• [EXERCISE DIRECTIONS]: Type out the records that follow, exactly as given.

• [MATERIALS PROVIDED]:
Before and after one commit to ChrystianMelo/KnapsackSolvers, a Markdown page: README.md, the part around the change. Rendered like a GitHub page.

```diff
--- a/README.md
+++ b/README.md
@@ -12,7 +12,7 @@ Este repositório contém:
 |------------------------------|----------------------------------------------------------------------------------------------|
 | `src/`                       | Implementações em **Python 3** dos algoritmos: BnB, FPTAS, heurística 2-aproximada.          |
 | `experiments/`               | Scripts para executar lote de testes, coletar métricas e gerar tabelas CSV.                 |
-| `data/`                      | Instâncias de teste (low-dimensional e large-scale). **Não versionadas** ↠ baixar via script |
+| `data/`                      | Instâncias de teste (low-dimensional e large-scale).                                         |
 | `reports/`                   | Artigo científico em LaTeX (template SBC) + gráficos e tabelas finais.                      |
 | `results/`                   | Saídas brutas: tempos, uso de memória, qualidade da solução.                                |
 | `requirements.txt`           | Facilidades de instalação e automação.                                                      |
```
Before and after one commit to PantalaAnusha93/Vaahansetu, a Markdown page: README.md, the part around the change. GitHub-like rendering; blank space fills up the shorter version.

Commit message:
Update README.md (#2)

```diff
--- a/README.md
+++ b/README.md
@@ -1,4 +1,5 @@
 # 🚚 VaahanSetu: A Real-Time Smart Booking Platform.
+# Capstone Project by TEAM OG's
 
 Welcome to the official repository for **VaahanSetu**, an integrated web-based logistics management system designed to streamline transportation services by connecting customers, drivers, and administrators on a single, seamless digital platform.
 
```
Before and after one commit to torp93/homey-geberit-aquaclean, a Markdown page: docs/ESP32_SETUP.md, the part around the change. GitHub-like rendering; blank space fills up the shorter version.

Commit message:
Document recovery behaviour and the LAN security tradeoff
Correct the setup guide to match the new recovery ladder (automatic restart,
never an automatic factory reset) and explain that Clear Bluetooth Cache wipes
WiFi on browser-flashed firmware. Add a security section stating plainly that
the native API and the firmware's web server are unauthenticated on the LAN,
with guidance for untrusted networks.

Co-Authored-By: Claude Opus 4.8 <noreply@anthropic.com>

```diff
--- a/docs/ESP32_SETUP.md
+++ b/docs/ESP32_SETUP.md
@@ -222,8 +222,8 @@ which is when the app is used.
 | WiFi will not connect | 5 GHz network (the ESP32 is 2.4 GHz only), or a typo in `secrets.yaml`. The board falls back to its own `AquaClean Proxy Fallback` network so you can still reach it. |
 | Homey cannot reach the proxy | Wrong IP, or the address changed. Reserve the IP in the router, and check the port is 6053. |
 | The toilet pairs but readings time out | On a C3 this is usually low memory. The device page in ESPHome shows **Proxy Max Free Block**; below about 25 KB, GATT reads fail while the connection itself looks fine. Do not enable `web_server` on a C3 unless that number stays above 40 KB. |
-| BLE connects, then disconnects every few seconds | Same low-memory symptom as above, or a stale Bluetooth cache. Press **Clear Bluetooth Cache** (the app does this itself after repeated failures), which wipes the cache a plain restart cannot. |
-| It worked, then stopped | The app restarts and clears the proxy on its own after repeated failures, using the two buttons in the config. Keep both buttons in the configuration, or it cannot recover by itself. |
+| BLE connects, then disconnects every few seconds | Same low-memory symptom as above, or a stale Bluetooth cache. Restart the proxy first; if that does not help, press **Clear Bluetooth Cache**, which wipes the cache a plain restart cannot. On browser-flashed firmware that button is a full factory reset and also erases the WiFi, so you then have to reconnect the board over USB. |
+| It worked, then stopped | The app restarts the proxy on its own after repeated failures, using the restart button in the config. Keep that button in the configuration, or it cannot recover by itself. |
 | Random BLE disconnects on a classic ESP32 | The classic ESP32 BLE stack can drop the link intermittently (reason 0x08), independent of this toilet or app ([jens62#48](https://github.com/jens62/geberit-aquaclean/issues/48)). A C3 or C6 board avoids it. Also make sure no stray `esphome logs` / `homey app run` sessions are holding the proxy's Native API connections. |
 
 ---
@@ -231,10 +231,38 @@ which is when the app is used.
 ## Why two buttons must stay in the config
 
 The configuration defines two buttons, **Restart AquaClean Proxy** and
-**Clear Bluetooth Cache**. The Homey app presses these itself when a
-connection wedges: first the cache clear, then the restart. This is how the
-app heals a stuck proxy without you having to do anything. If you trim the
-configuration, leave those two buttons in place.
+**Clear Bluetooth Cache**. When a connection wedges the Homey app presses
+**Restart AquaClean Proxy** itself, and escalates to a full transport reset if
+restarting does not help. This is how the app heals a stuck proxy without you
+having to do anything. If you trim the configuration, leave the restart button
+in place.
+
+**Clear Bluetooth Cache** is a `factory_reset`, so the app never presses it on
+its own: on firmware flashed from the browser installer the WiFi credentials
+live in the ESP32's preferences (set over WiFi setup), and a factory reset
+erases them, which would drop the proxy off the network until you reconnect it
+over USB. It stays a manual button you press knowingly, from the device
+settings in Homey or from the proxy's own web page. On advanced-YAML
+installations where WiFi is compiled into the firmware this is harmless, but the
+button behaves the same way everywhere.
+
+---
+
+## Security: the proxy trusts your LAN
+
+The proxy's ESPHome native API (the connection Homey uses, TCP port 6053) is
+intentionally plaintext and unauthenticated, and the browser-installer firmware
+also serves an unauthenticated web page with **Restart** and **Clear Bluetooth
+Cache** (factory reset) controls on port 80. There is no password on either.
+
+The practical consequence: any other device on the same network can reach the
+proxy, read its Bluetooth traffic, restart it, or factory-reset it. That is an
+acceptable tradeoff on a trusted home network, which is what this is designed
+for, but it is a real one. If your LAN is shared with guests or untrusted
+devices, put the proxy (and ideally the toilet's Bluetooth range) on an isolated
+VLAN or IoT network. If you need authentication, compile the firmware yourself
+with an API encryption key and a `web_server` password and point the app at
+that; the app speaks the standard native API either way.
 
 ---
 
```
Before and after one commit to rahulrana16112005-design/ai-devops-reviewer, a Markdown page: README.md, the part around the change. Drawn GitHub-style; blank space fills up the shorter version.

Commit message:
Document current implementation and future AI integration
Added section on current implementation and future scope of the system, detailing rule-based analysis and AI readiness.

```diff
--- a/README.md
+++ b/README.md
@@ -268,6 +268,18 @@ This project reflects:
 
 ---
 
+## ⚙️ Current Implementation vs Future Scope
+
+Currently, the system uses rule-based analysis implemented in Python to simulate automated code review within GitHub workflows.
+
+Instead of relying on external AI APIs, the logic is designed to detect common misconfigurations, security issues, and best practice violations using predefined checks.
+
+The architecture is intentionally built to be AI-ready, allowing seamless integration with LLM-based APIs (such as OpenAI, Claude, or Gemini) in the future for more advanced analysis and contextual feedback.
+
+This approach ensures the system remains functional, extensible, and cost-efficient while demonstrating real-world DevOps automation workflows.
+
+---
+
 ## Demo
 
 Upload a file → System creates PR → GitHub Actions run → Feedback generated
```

• [SOLUTION]:
Before and after one commit to ChrystianMelo/KnapsackSolvers, a Markdown page: README.md, the part around the change. Rendered like a GitHub page.

```diff
--- a/README.md
+++ b/README.md
@@ -12,7 +12,7 @@ Este repositório contém:
 |------------------------------|----------------------------------------------------------------------------------------------|
 | `src/`                       | Implementações em **Python 3** dos algoritmos: BnB, FPTAS, heurística 2-aproximada.          |
 | `experiments/`               | Scripts para executar lote de testes, coletar métricas e gerar tabelas CSV.                 |
-| `data/`                      | Instâncias de teste (low-dimensional e large-scale). **Não versionadas** ↠ baixar via script |
+| `data/`                      | Instâncias de teste (low-dimensional e large-scale).                                         |
 | `reports/`                   | Artigo científico em LaTeX (template SBC) + gráficos e tabelas finais.                      |
 | `results/`                   | Saídas brutas: tempos, uso de memória, qualidade da solução.                                |
 | `requirements.txt`           | Facilidades de instalação e automação.                                                      |
```
Before and after one commit to PantalaAnusha93/Vaahansetu, a Markdown page: README.md, the part around the change. GitHub-like rendering; blank space fills up the shorter version.

Commit message:
Update README.md (#2)

```diff
--- a/README.md
+++ b/README.md
@@ -1,4 +1,5 @@
 # 🚚 VaahanSetu: A Real-Time Smart Booking Platform.
+# Capstone Project by TEAM OG's
 
 Welcome to the official repository for **VaahanSetu**, an integrated web-based logistics management system designed to streamline transportation services by connecting customers, drivers, and administrators on a single, seamless digital platform.
 
```
Before and after one commit to torp93/homey-geberit-aquaclean, a Markdown page: docs/ESP32_SETUP.md, the part around the change. GitHub-like rendering; blank space fills up the shorter version.

Commit message:
Document recovery behaviour and the LAN security tradeoff
Correct the setup guide to match the new recovery ladder (automatic restart,
never an automatic factory reset) and explain that Clear Bluetooth Cache wipes
WiFi on browser-flashed firmware. Add a security section stating plainly that
the native API and the firmware's web server are unauthenticated on the LAN,
with guidance for untrusted networks.

Co-Authored-By: Claude Opus 4.8 <noreply@anthropic.com>

```diff
--- a/docs/ESP32_SETUP.md
+++ b/docs/ESP32_SETUP.md
@@ -222,8 +222,8 @@ which is when the app is used.
 | WiFi will not connect | 5 GHz network (the ESP32 is 2.4 GHz only), or a typo in `secrets.yaml`. The board falls back to its own `AquaClean Proxy Fallback` network so you can still reach it. |
 | Homey cannot reach the proxy | Wrong IP, or the address changed. Reserve the IP in the router, and check the port is 6053. |
 | The toilet pairs but readings time out | On a C3 this is usually low memory. The device page in ESPHome shows **Proxy Max Free Block**; below about 25 KB, GATT reads fail while the connection itself looks fine. Do not enable `web_server` on a C3 unless that number stays above 40 KB. |
-| BLE connects, then disconnects every few seconds | Same low-memory symptom as above, or a stale Bluetooth cache. Press **Clear Bluetooth Cache** (the app does this itself after repeated failures), which wipes the cache a plain restart cannot. |
-| It worked, then stopped | The app restarts and clears the proxy on its own after repeated failures, using the two buttons in the config. Keep both buttons in the configuration, or it cannot recover by itself. |
+| BLE connects, then disconnects every few seconds | Same low-memory symptom as above, or a stale Bluetooth cache. Restart the proxy first; if that does not help, press **Clear Bluetooth Cache**, which wipes the cache a plain restart cannot. On browser-flashed firmware that button is a full factory reset and also erases the WiFi, so you then have to reconnect the board over USB. |
+| It worked, then stopped | The app restarts the proxy on its own after repeated failures, using the restart button in the config. Keep that button in the configuration, or it cannot recover by itself. |
 | Random BLE disconnects on a classic ESP32 | The classic ESP32 BLE stack can drop the link intermittently (reason 0x08), independent of this toilet or app ([jens62#48](https://github.com/jens62/geberit-aquaclean/issues/48)). A C3 or C6 board avoids it. Also make sure no stray `esphome logs` / `homey app run` sessions are holding the proxy's Native API connections. |
 
 ---
@@ -231,10 +231,38 @@ which is when the app is used.
 ## Why two buttons must stay in the config
 
 The configuration defines two buttons, **Restart AquaClean Proxy** and
-**Clear Bluetooth Cache**. The Homey app presses these itself when a
-connection wedges: first the cache clear, then the restart. This is how the
-app heals a stuck proxy without you having to do anything. If you trim the
-configuration, leave those two buttons in place.
+**Clear Bluetooth Cache**. When a connection wedges the Homey app presses
+**Restart AquaClean Proxy** itself, and escalates to a full transport reset if
+restarting does not help. This is how the app heals a stuck proxy without you
+having to do anything. If you trim the configuration, leave the restart button
+in place.
+
+**Clear Bluetooth Cache** is a `factory_reset`, so the app never presses it on
+its own: on firmware flashed from the browser installer the WiFi credentials
+live in the ESP32's preferences (set over WiFi setup), and a factory reset
+erases them, which would drop the proxy off the network until you reconnect it
+over USB. It stays a manual button you press knowingly, from the device
+settings in Homey or from the proxy's own web page. On advanced-YAML
+installations where WiFi is compiled into the firmware this is harmless, but the
+button behaves the same way everywhere.
+
+---
+
+## Security: the proxy trusts your LAN
+
+The proxy's ESPHome native API (the connection Homey uses, TCP port 6053) is
+intentionally plaintext and unauthenticated, and the browser-installer firmware
+also serves an unauthenticated web page with **Restart** and **Clear Bluetooth
+Cache** (factory reset) controls on port 80. There is no password on either.
+
+The practical consequence: any other device on the same network can reach the
+proxy, read its Bluetooth traffic, restart it, or factory-reset it. That is an
+acceptable tradeoff on a trusted home network, which is what this is designed
+for, but it is a real one. If your LAN is shared with guests or untrusted
+devices, put the proxy (and ideally the toilet's Bluetooth range) on an isolated
+VLAN or IoT network. If you need authentication, compile the firmware yourself
+with an API encryption key and a `web_server` password and point the app at
+that; the app speaks the standard native API either way.
 
 ---
 
```
Before and after one commit to rahulrana16112005-design/ai-devops-reviewer, a Markdown page: README.md, the part around the change. Drawn GitHub-style; blank space fills up the shorter version.

Commit message:
Document current implementation and future AI integration
Added section on current implementation and future scope of the system, detailing rule-based analysis and AI readiness.

```diff
--- a/README.md
+++ b/README.md
@@ -268,6 +268,18 @@ This project reflects:
 
 ---
 
+## ⚙️ Current Implementation vs Future Scope
+
+Currently, the system uses rule-based analysis implemented in Python to simulate automated code review within GitHub workflows.
+
+Instead of relying on external AI APIs, the logic is designed to detect common misconfigurations, security issues, and best practice violations using predefined checks.
+
+The architecture is intentionally built to be AI-ready, allowing seamless integration with LLM-based APIs (such as OpenAI, Claude, or Gemini) in the future for more advanced analysis and contextual feedback.
+
+This approach ensures the system remains functional, extensible, and cost-efficient while demonstrating real-world DevOps automation workflows.
+
+---
+
 ## Demo
 
 Upload a file → System creates PR → GitHub Actions run → Feedback generated
```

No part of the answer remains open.